The University of California, San Diego, is building a new high-speed network intended to enable the rapid movement of "big data" across campus in the areas of genomic sequencing, climate science, electron microscopy, oceanography, and physics.
The project, supported by a $500,000 grant from the National Science Foundation and called [email protected], will include fiber paths of 10 gigabit/s, 40 gigabit/s, 80 gigabit/s, and 120 gigabit/s between various facilities on the UCSD campus.

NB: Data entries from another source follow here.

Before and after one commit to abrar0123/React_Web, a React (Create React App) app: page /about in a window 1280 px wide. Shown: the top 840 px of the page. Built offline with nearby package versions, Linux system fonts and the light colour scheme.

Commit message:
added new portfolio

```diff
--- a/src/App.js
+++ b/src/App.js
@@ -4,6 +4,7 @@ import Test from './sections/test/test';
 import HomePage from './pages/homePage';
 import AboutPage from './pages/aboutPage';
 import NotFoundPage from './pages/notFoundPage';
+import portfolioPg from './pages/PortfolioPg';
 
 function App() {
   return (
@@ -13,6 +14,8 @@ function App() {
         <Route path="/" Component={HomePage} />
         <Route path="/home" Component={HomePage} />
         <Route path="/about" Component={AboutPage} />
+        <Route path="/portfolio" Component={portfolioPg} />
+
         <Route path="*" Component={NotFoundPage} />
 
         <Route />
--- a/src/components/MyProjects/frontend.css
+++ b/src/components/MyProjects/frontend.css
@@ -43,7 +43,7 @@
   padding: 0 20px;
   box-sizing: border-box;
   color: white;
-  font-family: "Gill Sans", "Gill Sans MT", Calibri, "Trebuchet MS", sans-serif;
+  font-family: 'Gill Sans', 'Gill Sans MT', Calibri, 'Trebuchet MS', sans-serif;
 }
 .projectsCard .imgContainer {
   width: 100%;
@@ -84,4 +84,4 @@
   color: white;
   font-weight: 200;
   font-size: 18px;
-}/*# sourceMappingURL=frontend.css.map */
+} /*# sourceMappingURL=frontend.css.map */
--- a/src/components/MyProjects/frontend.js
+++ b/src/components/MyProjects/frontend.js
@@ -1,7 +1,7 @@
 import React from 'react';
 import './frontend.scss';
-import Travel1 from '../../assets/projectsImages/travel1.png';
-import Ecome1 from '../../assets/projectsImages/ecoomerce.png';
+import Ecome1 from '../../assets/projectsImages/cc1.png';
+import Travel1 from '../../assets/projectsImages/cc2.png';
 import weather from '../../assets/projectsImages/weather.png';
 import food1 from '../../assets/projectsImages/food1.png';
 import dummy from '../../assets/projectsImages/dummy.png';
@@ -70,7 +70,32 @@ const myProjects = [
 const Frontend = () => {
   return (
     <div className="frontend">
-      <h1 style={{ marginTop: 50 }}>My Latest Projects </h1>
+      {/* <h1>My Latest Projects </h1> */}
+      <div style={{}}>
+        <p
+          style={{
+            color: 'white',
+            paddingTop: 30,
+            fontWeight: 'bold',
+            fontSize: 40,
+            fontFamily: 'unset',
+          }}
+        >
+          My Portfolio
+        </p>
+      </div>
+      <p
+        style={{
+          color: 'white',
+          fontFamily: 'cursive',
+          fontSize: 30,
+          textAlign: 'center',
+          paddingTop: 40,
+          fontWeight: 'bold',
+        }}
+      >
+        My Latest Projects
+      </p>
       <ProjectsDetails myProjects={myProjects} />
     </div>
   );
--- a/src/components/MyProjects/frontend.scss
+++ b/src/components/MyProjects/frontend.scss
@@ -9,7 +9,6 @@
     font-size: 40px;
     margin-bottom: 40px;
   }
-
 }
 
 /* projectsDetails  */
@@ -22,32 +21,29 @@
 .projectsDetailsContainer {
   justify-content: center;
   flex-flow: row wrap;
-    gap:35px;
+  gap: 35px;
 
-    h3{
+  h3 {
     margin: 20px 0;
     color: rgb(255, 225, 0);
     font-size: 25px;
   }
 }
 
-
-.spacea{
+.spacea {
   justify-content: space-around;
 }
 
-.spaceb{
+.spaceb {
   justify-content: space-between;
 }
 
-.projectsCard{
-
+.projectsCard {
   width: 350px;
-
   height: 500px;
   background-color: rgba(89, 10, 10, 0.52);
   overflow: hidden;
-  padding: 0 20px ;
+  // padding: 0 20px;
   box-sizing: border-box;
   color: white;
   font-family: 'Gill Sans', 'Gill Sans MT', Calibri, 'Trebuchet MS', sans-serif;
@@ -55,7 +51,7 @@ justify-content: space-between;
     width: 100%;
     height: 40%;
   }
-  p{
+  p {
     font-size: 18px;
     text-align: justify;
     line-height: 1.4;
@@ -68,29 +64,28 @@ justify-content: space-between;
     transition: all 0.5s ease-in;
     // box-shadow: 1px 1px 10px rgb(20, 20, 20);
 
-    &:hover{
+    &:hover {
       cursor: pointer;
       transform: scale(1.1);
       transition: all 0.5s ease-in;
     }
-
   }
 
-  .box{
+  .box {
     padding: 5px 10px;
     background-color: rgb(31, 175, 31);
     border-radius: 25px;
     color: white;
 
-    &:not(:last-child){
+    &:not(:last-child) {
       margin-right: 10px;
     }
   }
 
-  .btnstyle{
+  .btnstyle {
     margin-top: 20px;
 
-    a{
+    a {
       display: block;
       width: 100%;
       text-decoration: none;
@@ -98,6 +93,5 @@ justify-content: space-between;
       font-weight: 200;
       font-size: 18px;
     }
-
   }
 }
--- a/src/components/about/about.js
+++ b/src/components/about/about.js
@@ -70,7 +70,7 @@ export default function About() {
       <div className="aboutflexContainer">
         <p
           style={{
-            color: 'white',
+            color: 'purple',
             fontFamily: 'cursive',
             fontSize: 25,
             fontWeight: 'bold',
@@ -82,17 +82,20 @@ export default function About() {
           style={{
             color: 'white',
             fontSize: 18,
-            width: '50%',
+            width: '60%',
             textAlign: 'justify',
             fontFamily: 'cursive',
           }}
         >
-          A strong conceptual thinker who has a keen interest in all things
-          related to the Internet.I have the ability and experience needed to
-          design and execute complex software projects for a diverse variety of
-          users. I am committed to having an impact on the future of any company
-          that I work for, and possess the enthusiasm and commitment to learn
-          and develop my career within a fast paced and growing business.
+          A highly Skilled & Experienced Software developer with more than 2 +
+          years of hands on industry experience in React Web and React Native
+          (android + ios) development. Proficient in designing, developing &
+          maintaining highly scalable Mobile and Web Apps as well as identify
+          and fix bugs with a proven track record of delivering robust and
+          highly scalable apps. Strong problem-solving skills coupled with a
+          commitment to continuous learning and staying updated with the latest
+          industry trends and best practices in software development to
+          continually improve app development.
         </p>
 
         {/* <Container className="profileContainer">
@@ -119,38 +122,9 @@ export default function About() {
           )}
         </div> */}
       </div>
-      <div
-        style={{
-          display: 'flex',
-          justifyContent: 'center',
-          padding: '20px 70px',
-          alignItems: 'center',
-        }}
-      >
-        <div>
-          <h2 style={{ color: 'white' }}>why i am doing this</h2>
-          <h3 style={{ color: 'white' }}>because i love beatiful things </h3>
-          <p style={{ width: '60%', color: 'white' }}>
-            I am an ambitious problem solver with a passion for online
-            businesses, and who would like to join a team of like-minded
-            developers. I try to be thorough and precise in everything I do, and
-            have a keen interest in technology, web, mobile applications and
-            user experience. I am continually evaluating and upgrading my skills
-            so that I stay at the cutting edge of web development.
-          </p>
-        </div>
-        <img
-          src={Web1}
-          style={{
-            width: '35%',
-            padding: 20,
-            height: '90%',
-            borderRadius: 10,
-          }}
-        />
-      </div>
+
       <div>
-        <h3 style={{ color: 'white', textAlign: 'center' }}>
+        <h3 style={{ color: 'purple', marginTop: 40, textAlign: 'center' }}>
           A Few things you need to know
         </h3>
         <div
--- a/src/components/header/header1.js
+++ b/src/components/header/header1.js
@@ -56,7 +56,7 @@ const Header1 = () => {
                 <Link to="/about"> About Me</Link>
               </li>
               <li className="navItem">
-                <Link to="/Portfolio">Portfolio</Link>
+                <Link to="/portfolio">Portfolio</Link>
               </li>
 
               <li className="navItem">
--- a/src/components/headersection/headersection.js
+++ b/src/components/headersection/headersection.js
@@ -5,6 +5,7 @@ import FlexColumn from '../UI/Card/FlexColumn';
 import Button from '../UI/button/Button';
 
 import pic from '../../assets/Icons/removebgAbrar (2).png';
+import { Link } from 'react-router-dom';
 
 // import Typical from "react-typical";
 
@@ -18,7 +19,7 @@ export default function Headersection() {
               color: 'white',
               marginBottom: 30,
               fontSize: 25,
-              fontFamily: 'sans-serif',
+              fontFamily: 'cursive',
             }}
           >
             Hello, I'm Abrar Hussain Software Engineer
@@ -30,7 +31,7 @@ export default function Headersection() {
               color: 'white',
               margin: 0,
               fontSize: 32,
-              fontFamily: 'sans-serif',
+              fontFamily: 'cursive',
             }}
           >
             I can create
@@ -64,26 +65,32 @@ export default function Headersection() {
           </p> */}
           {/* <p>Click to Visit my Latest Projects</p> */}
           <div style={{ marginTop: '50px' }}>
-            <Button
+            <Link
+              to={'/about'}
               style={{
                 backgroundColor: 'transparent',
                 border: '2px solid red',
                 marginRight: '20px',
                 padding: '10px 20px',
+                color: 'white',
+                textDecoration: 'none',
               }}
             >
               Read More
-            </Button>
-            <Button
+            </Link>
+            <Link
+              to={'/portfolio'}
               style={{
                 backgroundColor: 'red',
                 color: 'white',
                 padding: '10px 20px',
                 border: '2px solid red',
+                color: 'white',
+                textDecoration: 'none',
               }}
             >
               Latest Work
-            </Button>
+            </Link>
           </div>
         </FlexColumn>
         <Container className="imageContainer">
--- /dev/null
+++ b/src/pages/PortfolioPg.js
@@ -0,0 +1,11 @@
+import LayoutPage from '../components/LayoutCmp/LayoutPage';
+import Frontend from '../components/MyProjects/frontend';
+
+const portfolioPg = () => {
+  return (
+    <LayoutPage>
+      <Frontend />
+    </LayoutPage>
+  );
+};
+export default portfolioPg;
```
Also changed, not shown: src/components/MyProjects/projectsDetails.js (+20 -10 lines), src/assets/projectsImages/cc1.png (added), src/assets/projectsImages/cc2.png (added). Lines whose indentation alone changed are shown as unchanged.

“We’ve identified a variety of big data users on this campus who need 10 gigabit/s and faster bandwidth to deal with the avalanche of data coming from scientific instruments such as sequencers, microscopes, and computing clusters,” says Philip Papadopoulos, principal investigator on the [email protected] project.
Papadopoulos says Prism will be 100 times the bandwidth of the UCSD's main campus network.
Larry Smarr, director of the California Institute for Telecommunications and Information Technology, says that if Prism is a success at UCSD, the project will look for ways to expand access to the network.
“UC San Diego has a symbiotic relationship with nearby biotech firms and research institutions on the Torrey Pines Mesa, institutions such as Salk, The Scripps Research Institute, the Sanford Stem Cell Consortium, and Sanford-Burnham,” he says. “We are entering the era of integrated, personalized ‘omics,’ and for San Diego to be a leader, we need to share biomedical data across the Mesa, regardless of which lab generates it.”